(Collection entries)
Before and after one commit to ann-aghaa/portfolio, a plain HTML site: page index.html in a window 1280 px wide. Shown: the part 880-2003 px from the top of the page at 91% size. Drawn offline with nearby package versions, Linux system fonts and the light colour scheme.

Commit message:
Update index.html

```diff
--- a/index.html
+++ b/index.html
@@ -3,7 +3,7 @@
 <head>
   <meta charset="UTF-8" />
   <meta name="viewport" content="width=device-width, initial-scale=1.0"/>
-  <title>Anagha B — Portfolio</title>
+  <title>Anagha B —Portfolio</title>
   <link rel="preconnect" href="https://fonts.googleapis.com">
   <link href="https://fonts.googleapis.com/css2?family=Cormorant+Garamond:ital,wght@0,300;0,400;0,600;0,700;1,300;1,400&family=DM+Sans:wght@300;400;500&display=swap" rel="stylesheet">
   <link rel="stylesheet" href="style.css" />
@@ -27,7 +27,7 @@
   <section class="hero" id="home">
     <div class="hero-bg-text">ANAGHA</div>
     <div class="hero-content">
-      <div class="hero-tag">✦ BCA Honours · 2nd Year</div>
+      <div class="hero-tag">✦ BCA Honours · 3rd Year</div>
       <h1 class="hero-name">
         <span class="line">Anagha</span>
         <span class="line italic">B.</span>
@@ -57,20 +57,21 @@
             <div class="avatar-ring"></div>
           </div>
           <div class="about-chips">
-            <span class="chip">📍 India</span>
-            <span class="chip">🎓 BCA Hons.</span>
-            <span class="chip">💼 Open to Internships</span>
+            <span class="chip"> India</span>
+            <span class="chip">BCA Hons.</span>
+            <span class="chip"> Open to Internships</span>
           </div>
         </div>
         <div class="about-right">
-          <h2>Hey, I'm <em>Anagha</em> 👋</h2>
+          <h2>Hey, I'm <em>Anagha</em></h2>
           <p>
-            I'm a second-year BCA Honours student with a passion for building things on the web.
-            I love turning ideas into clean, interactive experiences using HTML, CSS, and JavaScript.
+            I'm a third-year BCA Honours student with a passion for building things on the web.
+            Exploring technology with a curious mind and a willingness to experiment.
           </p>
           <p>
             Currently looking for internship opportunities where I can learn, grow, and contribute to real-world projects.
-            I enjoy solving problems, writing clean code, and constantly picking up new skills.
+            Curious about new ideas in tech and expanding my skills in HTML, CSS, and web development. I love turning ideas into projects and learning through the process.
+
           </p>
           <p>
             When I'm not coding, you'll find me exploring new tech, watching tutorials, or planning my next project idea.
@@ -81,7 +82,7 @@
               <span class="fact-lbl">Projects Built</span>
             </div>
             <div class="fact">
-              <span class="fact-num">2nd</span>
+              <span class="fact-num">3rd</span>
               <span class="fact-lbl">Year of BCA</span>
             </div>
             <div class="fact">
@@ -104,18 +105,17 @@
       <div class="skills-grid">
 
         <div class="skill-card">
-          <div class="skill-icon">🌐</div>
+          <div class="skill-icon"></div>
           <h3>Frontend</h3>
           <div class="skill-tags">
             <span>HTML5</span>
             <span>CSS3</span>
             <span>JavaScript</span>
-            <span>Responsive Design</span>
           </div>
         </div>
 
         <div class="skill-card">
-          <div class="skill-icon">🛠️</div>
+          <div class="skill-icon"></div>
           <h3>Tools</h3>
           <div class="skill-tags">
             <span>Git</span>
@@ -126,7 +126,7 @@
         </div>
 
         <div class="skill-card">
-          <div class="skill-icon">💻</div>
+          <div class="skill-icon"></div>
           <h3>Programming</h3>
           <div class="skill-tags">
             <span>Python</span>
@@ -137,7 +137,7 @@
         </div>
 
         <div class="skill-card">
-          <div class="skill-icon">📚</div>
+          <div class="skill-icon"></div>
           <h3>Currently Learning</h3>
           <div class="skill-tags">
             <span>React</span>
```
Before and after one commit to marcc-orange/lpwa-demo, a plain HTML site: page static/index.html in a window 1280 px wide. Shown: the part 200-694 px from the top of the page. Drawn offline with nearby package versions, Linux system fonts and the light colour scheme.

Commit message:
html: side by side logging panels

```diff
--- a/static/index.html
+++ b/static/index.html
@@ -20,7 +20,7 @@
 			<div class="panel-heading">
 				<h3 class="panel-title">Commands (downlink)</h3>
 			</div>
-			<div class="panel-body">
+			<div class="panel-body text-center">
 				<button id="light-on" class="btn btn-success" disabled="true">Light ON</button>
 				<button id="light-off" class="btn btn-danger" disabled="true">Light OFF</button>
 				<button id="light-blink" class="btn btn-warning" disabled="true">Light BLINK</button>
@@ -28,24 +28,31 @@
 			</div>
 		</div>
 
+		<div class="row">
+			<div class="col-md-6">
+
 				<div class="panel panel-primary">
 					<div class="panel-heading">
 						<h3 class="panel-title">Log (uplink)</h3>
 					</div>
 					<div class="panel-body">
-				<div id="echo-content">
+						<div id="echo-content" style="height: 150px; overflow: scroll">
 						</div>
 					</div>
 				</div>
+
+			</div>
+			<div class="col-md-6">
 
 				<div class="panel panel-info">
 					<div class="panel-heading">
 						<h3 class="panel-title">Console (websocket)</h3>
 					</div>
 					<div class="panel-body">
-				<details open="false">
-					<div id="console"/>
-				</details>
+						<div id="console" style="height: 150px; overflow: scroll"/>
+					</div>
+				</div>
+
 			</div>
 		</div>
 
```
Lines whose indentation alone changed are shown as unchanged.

* [Aim of the exercise]: Look through the entries above and say how many lines contain "title", giving nothing but the number.

* [Answer to this problem]: 5